This morning, CNBC cited a draft report from the National Academies of Sciences, Engineering, and Medicine that lays out the plans for the distribution of potential vaccines supported by the federal government’s Operation Warp Speed. In the draft report, the organization speculated the failure of four of the trials largely due to the difficulties of developing vaccines.
Citing a study in the journal Biostatistics, the organization noted that only about 33% of vaccine candidates successfully make it through clinical trials and on to regulatory approval. The vaccine candidates typically falter in Phase III trials when the experimental drug is provided to thousands of patients. Phase III designs for vaccine candidates backed by Operation Warp Speed, which include Pfizer, Moderna and AstraZeneca, call for the coronavirus vaccine to be administered to 30,000 healthy volunteers. That expected failure rate is why the government has been redundant in backing multiple vaccine candidates over the past several months.
Early clinical data for the vaccine candidates are positive, with each of the companies reporting the presence of antibodies and, in the case of AstraZeneca, T-cells in patients who received the experimental drug in Phase I studies.
The U.S. Food and Drug Administration (FDA) has set an efficacy threshold of 50% for a vaccine against the novel coronavirus, which has infected more than 25 million across the globe, including more than 6 million in the United States.
The White House has been hawkish on the development of a successful vaccine.

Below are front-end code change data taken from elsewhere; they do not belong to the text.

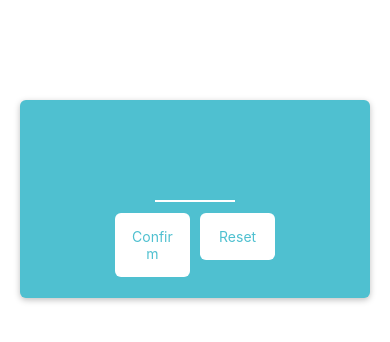
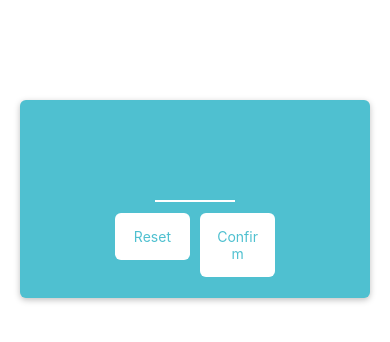
Before and after one commit to hanifomarr/guessing-game-app, a React Native app: screen / in a window 390 px wide. Shown: the top 342 px of the page. Built offline with nearby package versions, Linux system fonts and the light colour scheme.

Commit message:
Handling user input number

```diff
--- a/components/PrimaryButton.js
+++ b/components/PrimaryButton.js
@@ -1,10 +1,6 @@
 import { View, Text, Pressable, StyleSheet } from "react-native";
 
-const PrimaryButton = ({ children }) => {
-  function pressHandler() {
-    console.log("PRESS");
-  }
-
+const PrimaryButton = ({ children, onPress }) => {
   return (
     <View style={styles.buttonOuterContainer}>
       <Pressable
@@ -13,7 +9,7 @@ const PrimaryButton = ({ children }) => {
             ? [styles.buttonInnerContainer, styles.pressed]
             : styles.buttonInnerContainer
         }
-        onPress={pressHandler}
+        onPress={onPress}
         android_ripple={{ color: "#F7FFE5" }}
       >
         <Text style={styles.buttonText}>{children}</Text>
--- a/screens/StartGameScreen.js
+++ b/screens/StartGameScreen.js
@@ -1,7 +1,32 @@
-import { View, Text, TextInput, StyleSheet } from "react-native";
+import { View, Text, TextInput, StyleSheet, Alert } from "react-native";
 import PrimaryButton from "../components/PrimaryButton";
+import { useState } from "react";
 
 const StartGameScreen = () => {
+  const [enteredNumber, setEnteredNumber] = useState("");
+
+  function inputNumberHandler(inputNum) {
+    setEnteredNumber(inputNum);
+  }
+
+  function resetInputNumber() {
+    setEnteredNumber("");
+  }
+
+  function confirmInputButton() {
+    const chooseNum = parseInt(enteredNumber);
+
+    if (isNaN(chooseNum) || chooseNum <= 0 || chooseNum > 100) {
+      Alert.alert(
+        "Invalid Number",
+        "Please input a number between 1 to 99 only",
+        []
+      );
+      return;
+    }
+    console.log("Valid Number !");
+  }
+
   return (
     <View style={styles.inputContainer}>
       <TextInput
@@ -10,13 +35,15 @@ const StartGameScreen = () => {
         keyboardType="number-pad"
         autoCapitalize="none"
         autoCorrect={false}
+        onChangeText={inputNumberHandler}
+        value={enteredNumber}
       />
       <View style={styles.buttonsContainer}>
         <View style={styles.buttonContainer}>
-          <PrimaryButton>Confirm</PrimaryButton>
+          <PrimaryButton onPress={resetInputNumber}>Reset</PrimaryButton>
         </View>
         <View style={styles.buttonContainer}>
-          <PrimaryButton>Reset</PrimaryButton>
+          <PrimaryButton onPress={confirmInputButton}>Confirm</PrimaryButton>
         </View>
       </View>
     </View>
```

During the acceptance speech for his party’s nomination for president, President Donald Trump predicted a vaccine could be available to the public by the end of the year. In his convention speech, Trump did not provide details as to which vaccine candidate under development could potentially be approved by the end of the year.
There have been rumors the U.S Food and Drug Administration could grant an Emergency Use Authorization to one of the vaccine candidates being supported by Operation Warp Speed due to political pressure. However, FDA Commissioner Stephen Hahn has promised that approval of a vaccine would only be granted if the data supports the FDA’s threshold of 50% efficacy against SARS-CoV-2, the virus that causes COVID-19. In a statement on Twitter last week, Hahn speculated that the agency’s vaccine advisory committee could meet in October to begin assessing safety and efficacy data ahead of a potential approval. He added that the committee’s recommendations are not binding and the general public will be able to see the vaccine data ahead of any regulatory action during the advisory process.
Dr. Anthony Fauci, the director of the National Institute of Allergy and Infectious Diseases who has become the leading scientific voice in the government’s response to the pandemic, told CNN this morning that it is possible a vaccine trial could be halted early, but that’s only if the Independent Data and Safety Monitoring Board highlight extraordinarily positive data during an interim analysis. Fauci said he places a great deal of trust in the independent monitoring committees because they are not government employees and have high standards regarding scientific data.
"If you are making a decision about the vaccine, you'd better be sure you have very good evidence that it is both safe and effective," Fauci told CNN. "I'm not concerned about political pressure."